“Look, here it is,” says Walker, palpably giddy as he holds up his phone and shows me a mathematical formula that takes up his entire screen. “There is extraordinary scholarship here,” says Gunton. “Every single minute, every single second, is underpinned by serious and deep scientific interpretation. That’s one of the things that we’re super-proud of. The science and the reality of how you shoot this forces you into a position where it feels true. And we know from watching documentary, the truth of the world is always more engaging than something that we make up.”
Realism was less important in terms of the CGI, however. The series may be consistently breathtaking, but, to sell it to viewers, Gunton and Walker found themselves having to pare it back. “Some of the photography that we can now do in the real world, and that we’re currently doing with Planet Earth III, is insane,” says Gunton. “But if we did that in Prehistoric Planet it would look wrong.
“This is a conversation we’ve had with Jon Favreau. We’ve dialled down the photography, because otherwise it would have looked like a VFX show. The footage here feels more akin to what we were filming maybe eight years ago. It’s a really weird mind game to play.”
Another thing that helps to sell the show, of course, is the participation of Sir David Attenborough, who not only narrates but also presents several sequences to camera. He is such a warm and reassuringly authoritative presence that you sense the producers could have staged a CGI dinosaur dance sequence and Attenborough would be able to convince you that it was scientifically accurate. “Not bad for 96,” says Gunton of his longtime collaborator.
Attenborough’s participation was not a done deal, however. “He was very assiduous,” says Gunton. “If he was going to do this, then it had to be the last word on the matter.

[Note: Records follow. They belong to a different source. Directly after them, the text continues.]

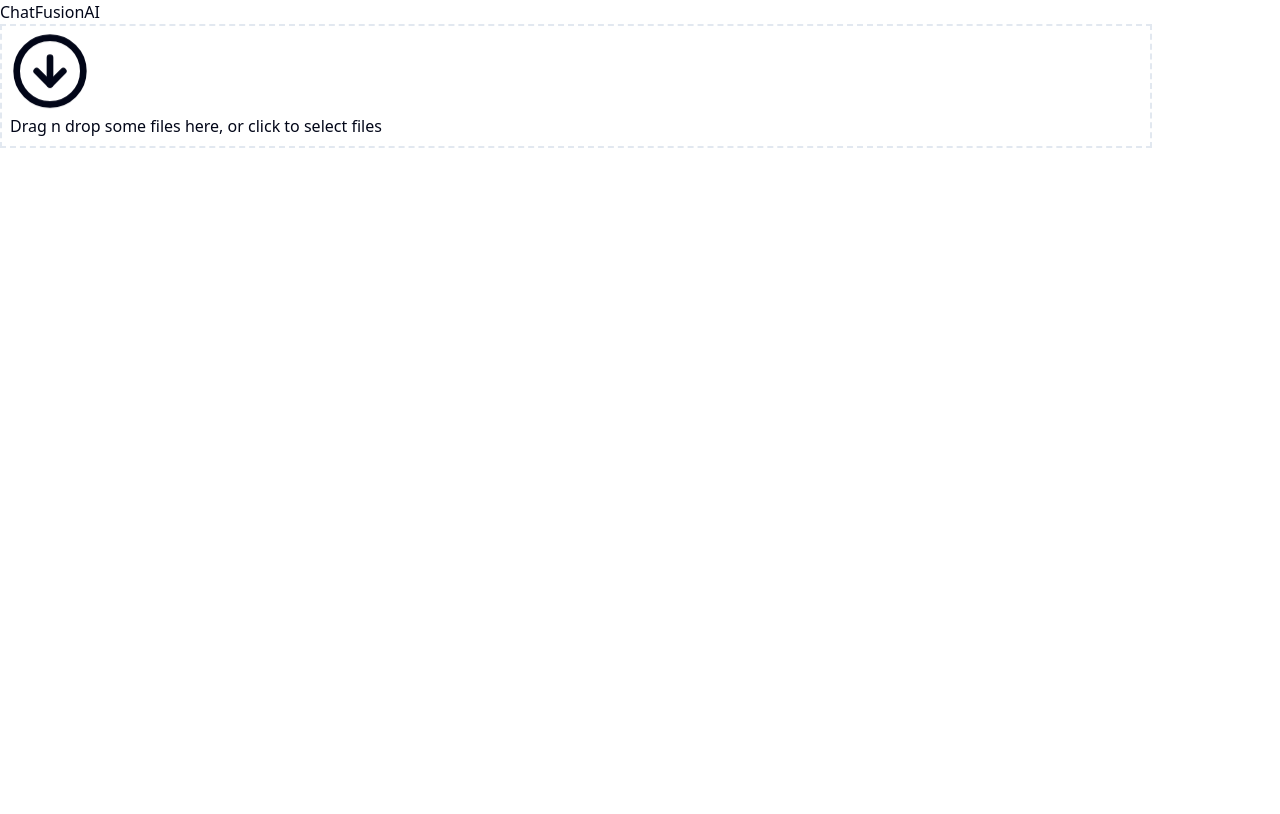
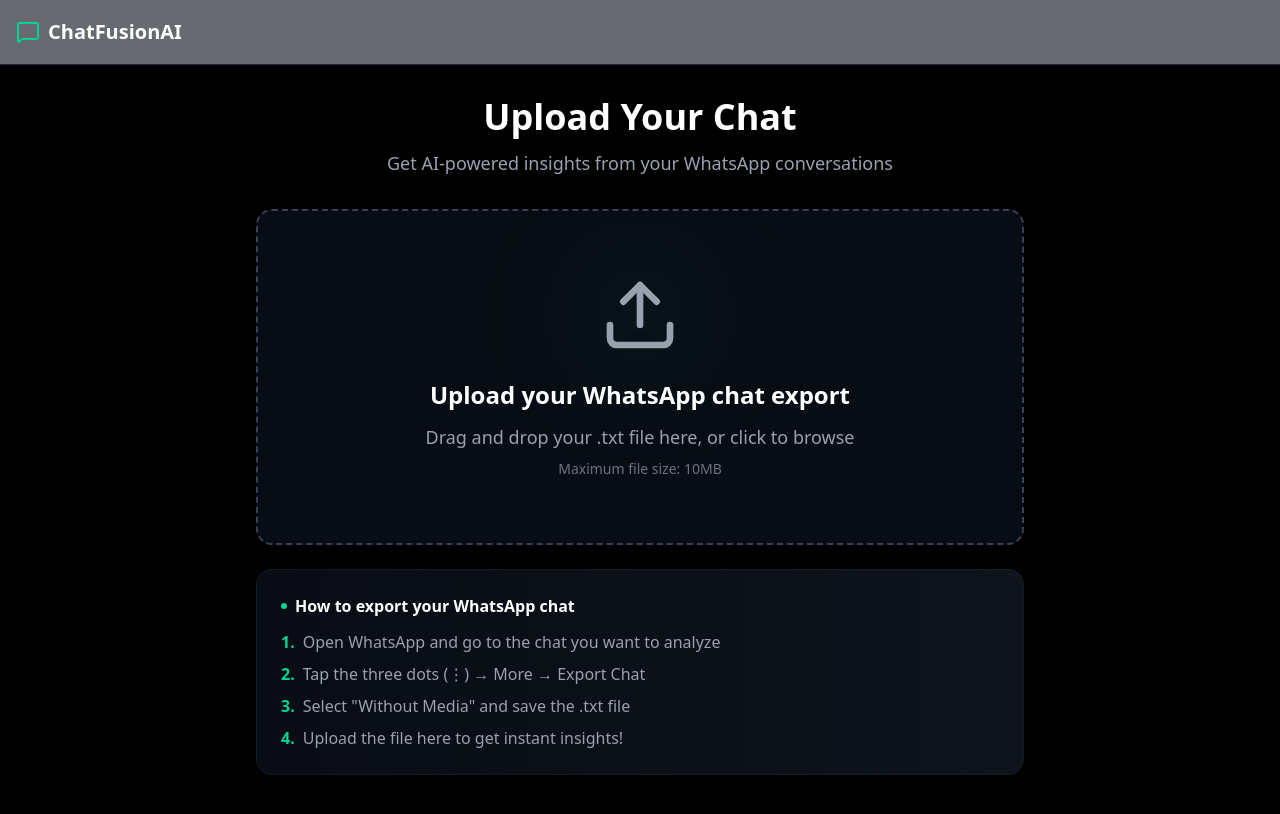
Before and after one commit to Anjalisharma3463/chat-fusion-ai, a Next.js app: page /dashboard/upload in a window 1280 px wide. Shown: the top 814 px of the page. Built offline with nearby package versions, Linux system fonts and the light colour scheme; no server answers.

Commit message:
updated header and fileuploader page

```diff
--- a/app/dashboard/page.tsx
+++ b/app/dashboard/page.tsx
@@ -1,5 +1,5 @@
 function Dashboard(){
-    return <h1>Dashboard Page - Protected</h1>
+    return <h1 className="bg-red-300 min-h-screen w-full">Dashboard Page - Protected</h1>
 }
 
 
--- a/components/FileUploader.tsx
+++ b/components/FileUploader.tsx
@@ -1,36 +1,203 @@
 "use client"
 import { useDropzone } from 'react-dropzone'
-import { useCallback } from 'react'
-import { CircleArrowDown, RocketIcon } from 'lucide-react'
-
+import { useCallback, useState } from 'react'
+import { Upload, FileText, CheckCircle2, X } from 'lucide-react'
+import { Button } from './ui/button'
 
 function FileUploader() {
-     const onDrop = useCallback((acceptedFiles: File[]) => {
-    // Do something with the files
+  const [files, setFiles] = useState<File[]>([])
+  const [isUploading, setIsUploading] = useState(false)
+
+  const onDrop = useCallback((acceptedFiles: File[]) => {
+    setFiles(acceptedFiles)
+    // Simulate upload
+    setIsUploading(true)
+    setTimeout(() => setIsUploading(false), 2000)
   }, [])
-  const {getRootProps, getInputProps, isDragActive} = useDropzone({onDrop})
 
+  const { getRootProps, getInputProps, isDragActive } = useDropzone({
+    onDrop,
+    accept: {
+      'text/plain': ['.txt']
+    },
+    maxSize: 10485760, // 10MB
+    multiple: false
+  })
+
+  const removeFile = () => {
+    setFiles([])
+    setIsUploading(false)
+  }
 
   return (
+    <div className="min-h-screen bg-black pt-8 pb-16 px-4">
+      <div className="max-w-3xl mx-auto space-y-6">
+        {/* Page Header */}
+        <div className="text-center space-y-3 mb-8">
+          <h1 className="text-4xl font-bold text-white">
+            Upload Your Chat
+          </h1>
+          <p className="text-lg text-gray-400">
+            Get AI-powered insights from your WhatsApp conversations
+          </p>
+        </div>
 
-     <div {...getRootProps()}
-     className='p-2 border-2 border-dashed w-[90%]'
-     >
-      <input {...getInputProps()} />
-      {
-        isDragActive ?
-        (<>
-        <RocketIcon     className='h-20 w-20 animate-ping'/>
-         <p>Drop the files here ...</p>
-        </>)
-          :
-         (
-         <>
-         <CircleArrowDown className='animate-bounce h-20 w-20'/>
-         <p>Drag n drop some files here, or click to select files</p>
-            </>
-         )
-      }
+        {/* Upload Area */}
+        <div
+          {...getRootProps()}
+          className={`relative overflow-hidden rounded-2xl border-2 border-dashed transition-all duration-300 cursor-pointer
+            ${isDragActive
+              ? 'border-emerald-500 bg-emerald-500/10 scale-[1.02]'
+              : 'border-gray-700 bg-gray-900/50 hover:border-gray-600 hover:bg-gray-900/80'
+            }
+            ${files.length > 0 ? 'border-solid border-emerald-500/50' : ''}
+          `}
+        >
+          <input {...getInputProps()} />
+
+          {/* Upload States */}
+          <div className="p-16">
+            {isDragActive ? (
+              <div className="flex flex-col items-center gap-6">
+                <div className="relative">
+                  <Upload className="h-20 w-20 text-emerald-400 animate-bounce" />
+                  <div className="absolute inset-0 bg-emerald-400/20 blur-2xl rounded-full animate-pulse" />
+                </div>
+                <div>
+                  <p className="text-2xl font-semibold text-white mb-2">Drop it like it's hot! 🔥</p>
+                  <p className="text-gray-400">Release to upload your file</p>
+                </div>
+              </div>
+            ) : files.length > 0 ? (
+              <div className="flex flex-col items-center gap-6">
+                <div className="relative">
+                  <CheckCircle2 className="h-20 w-20 text-emerald-400" />
+                  <div className="absolute inset-0 bg-emerald-400/20 blur-2xl rounded-full" />
+                </div>
+                <div>
+                  <p className="text-2xl font-semibold text-white mb-2">File Ready!</p>
+                  <p className="text-gray-400">Click to change or drag another file</p>
+                </div>
+              </div>
+            ) : (
+              <div className="flex flex-col items-center gap-6">
+                <div className="relative">
+                  <div className="absolute inset-0 bg-gradient-to-r from-emerald-500/20 to-cyan-500/20 blur-3xl rounded-full" />
+                  <Upload className="h-20 w-20 text-gray-400 relative z-10" />
+                </div>
+                <div className="text-center">
+                  <p className="text-2xl font-semibold text-white mb-3">
+                    Upload your WhatsApp chat export
+                  </p>
+                  <p className="text-gray-400 mb-2 text-lg">
+                    Drag and drop your .txt file here, or click to browse
+                  </p>
+                  <p className="text-sm text-gray-500">
+                    Maximum file size: 10MB
+                  </p>
+                </div>
+              </div>
+            )}
+          </div>
+
+          {/* Gradient Border Effect */}
+          <div className="absolute inset-0 rounded-2xl bg-gradient-to-r from-emerald-500/0 via-emerald-500/10 to-cyan-500/0 opacity-0 hover:opacity-100 transition-opacity pointer-events-none" />
+        </div>
+
+        {/* File Preview */}
+        {files.length > 0 && (
+          <div className="bg-gray-900/50 border border-gray-800 rounded-2xl p-6">
+            <div className="flex items-center justify-between mb-4">
+              <div className="flex items-center gap-4 flex-1 min-w-0">
+                <div className="bg-emerald-500/10 p-3 rounded-xl">
+                  <FileText className="h-6 w-6 text-emerald-400" />
+                </div>
+                <div className="flex-1 min-w-0">
+                  <p className="text-white font-semibold text-lg truncate">
+                    {files[0].name}
+                  </p>
+                  <p className="text-sm text-gray-400">
+                    {(files[0].size / 1024).toFixed(2)} KB
+                  </p>
+                </div>
+              </div>
+
+              <Button
+                onClick={(e) => {
+                  e.stopPropagation()
+                  removeFile()
+                }}
+                variant="ghost"
+                size="sm"
+                className="text-gray-400 hover:text-white hover:bg-gray-800 ml-2"
+              >
+                <X className="h-5 w-5" />
+              </Button>
+            </div>
+
+            {/* Upload Progress */}
+            {isUploading && (
+              <div className="mb-4">
+                <div className="h-2 bg-gray-800 rounded-full overflow-hidden">
+                  <div className="h-full bg-gradient-to-r from-emerald-500 to-cyan-500 animate-pulse" style={{ width: '100%' }} />
+                </div>
+                <p className="text-sm text-gray-400 mt-3">Processing file...</p>
+              </div>
+            )}
+
+            {/* Action Buttons */}
+            {!isUploading && (
+              <div className="flex gap-3">
+                <Button
+                  className="flex-1 bg-gradient-to-r from-emerald-500 to-cyan-500 hover:from-emerald-600 hover:to-cyan-600 text-white font-semibold py-6 text-base"
+                  onClick={(e) => {
+                    e.stopPropagation()
+                    console.log('Analyzing:', files[0])
+                  }}
+                >
+                  Analyze Chat
+                </Button>
+                <Button
+                  variant="outline"
+                  className="border-gray-700 hover:bg-gray-800 py-6 px-6"
+                  onClick={(e) => {
+                    e.stopPropagation()
+                    removeFile()
+                  }}
+                >
+                  Cancel
+                </Button>
+              </div>
+            )}
+          </div>
+        )}
+
+        {/* Help Section */}
+        <div className="bg-gradient-to-r from-gray-900/50 to-gray-800/50 border border-gray-800/50 rounded-2xl p-6">
+          <h3 className="text-white font-semibold mb-3 flex items-center gap-2">
+            <div className="w-1.5 h-1.5 bg-emerald-400 rounded-full" />
+            How to export your WhatsApp chat
+          </h3>
+          <ol className="space-y-2 text-gray-400">
+            <li className="flex gap-2">
+              <span className="text-emerald-400 font-semibold">1.</span>
+              <span>Open WhatsApp and go to the chat you want to analyze</span>
+            </li>
+            <li className="flex gap-2">
+              <span className="text-emerald-400 font-semibold">2.</span>
+              <span>Tap the three dots (⋮) → More → Export Chat</span>
+            </li>
+            <li className="flex gap-2">
+              <span className="text-emerald-400 font-semibold">3.</span>
+              <span>Select "Without Media" and save the .txt file</span>
+            </li>
+            <li className="flex gap-2">
+              <span className="text-emerald-400 font-semibold">4.</span>
+              <span>Upload the file here to get instant insights!</span>
+            </li>
+          </ol>
+        </div>
+      </div>
     </div>
   )
 }
--- a/components/Header.tsx
+++ b/components/Header.tsx
@@ -1,29 +1,44 @@
 import { SignedIn, UserButton } from "@clerk/nextjs";
 import Link from "next/link";
 import { Button } from "./ui/button";
-import { FilePlus2 } from "lucide-react";
+import { FilePlus2, MessageSquare } from "lucide-react";
 
-const Header = () =>{
-    return <div>
-<Link href="/dashboard">
-ChatFusionAI
+const Header = () => {
+  return (
+    <header className="sticky top-0 z-50 w-full border-b border-gray-800 bg-gray-950/95 backdrop-blur supports-[backdrop-filter]:bg-gray-950/60">
+      <div className="container mx-auto flex h-16 items-center justify-between px-4">
+        {/* Logo */}
+        <Link href="/dashboard" className="flex items-center gap-2 hover:opacity-80 transition-opacity">
+          <MessageSquare className="h-6 w-6 text-emerald-400" />
+          <span className="text-xl font-bold text-white">ChatFusionAI</span>
         </Link>
 
+        {/* Right side actions */}
         <SignedIn>
-    <div className="flex justify-between">
-        <Button asChild variant="link" >
+          <div className="flex items-center gap-3">
+            <Button asChild variant="link" className="text-gray-300 hover:text-white">
               <Link href="/dashboard/upgrade">Pricing</Link>
             </Button>
 
-        <Button asChild variant="outline" >
-            <Link href="/dashboard/upload">
-            <FilePlus2/>
+            <Button asChild variant="outline" className="border-gray-700 hover:bg-gray-800 hover:text-white">
+              <Link href="/dashboard/upload" className="flex items-center gap-2">
+                <FilePlus2 className="h-4 w-4" />
+                <span className="hidden sm:inline">Upload</span>
               </Link>
             </Button>
-        <UserButton />
+
+            <UserButton
+              appearance={{
+                elements: {
+                  avatarBox: "h-9 w-9"
+                }
+              }}
+            />
           </div>
         </SignedIn>
       </div>
-}
+    </header>
+  );
+};
 
 export default Header;
```
Lines whose indentation alone changed are shown as unchanged.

And it had to be all about authenticity. No fantasy. I remember the day we first showed him footage; he sat there watching on the computer, tapping his fingers. When it finished he turned to me – he’s so theatrical – and he paused. Eventually, he said: ‘I don’t know how you could have done it any better.’ He works on the scripts. He’s been a fantastic asset, of course, a fantastic supporter. But also you still get notes. He’s 96 and he still gives notes.”

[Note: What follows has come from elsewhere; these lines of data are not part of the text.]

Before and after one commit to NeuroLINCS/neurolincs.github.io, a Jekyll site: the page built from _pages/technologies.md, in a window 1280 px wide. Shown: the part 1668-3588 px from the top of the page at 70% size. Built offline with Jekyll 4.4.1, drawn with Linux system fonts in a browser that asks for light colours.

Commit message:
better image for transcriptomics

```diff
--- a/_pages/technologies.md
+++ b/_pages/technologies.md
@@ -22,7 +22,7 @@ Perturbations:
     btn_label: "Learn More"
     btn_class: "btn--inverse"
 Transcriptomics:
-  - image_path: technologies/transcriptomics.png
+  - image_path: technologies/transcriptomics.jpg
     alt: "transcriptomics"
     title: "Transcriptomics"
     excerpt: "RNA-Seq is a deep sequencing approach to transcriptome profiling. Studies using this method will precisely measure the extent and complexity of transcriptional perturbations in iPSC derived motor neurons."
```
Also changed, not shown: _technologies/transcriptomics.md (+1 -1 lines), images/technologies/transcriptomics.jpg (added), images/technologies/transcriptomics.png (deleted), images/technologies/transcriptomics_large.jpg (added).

Earlier this year, there were reports that the BBC series Wild Isles would be Attenborough’s last appearance filming on location. Gunton is one of his closest professional collaborators – and perhaps his most qualified successor – so, as we wrap up, I ask if the rumours hold any truth.
“I’ve been working with him for 35 years,” Gunton says. “The first show I worked on with him was The Trials of Life, and the news then was that this would be David Attenborough’s final series.”
So that’s a no? “The only person who knows when it’s David’s last year is David. He’s in this project, and I’m working with him on at least two other projects in which he is a significant contributor.” Could one of them be Planet Earth III? “Could be,” says Gunton, grinning. “He’s still working and he’s still amazing.”
Prehistoric Planet Season 2 is on Apple TV+ from 22 May.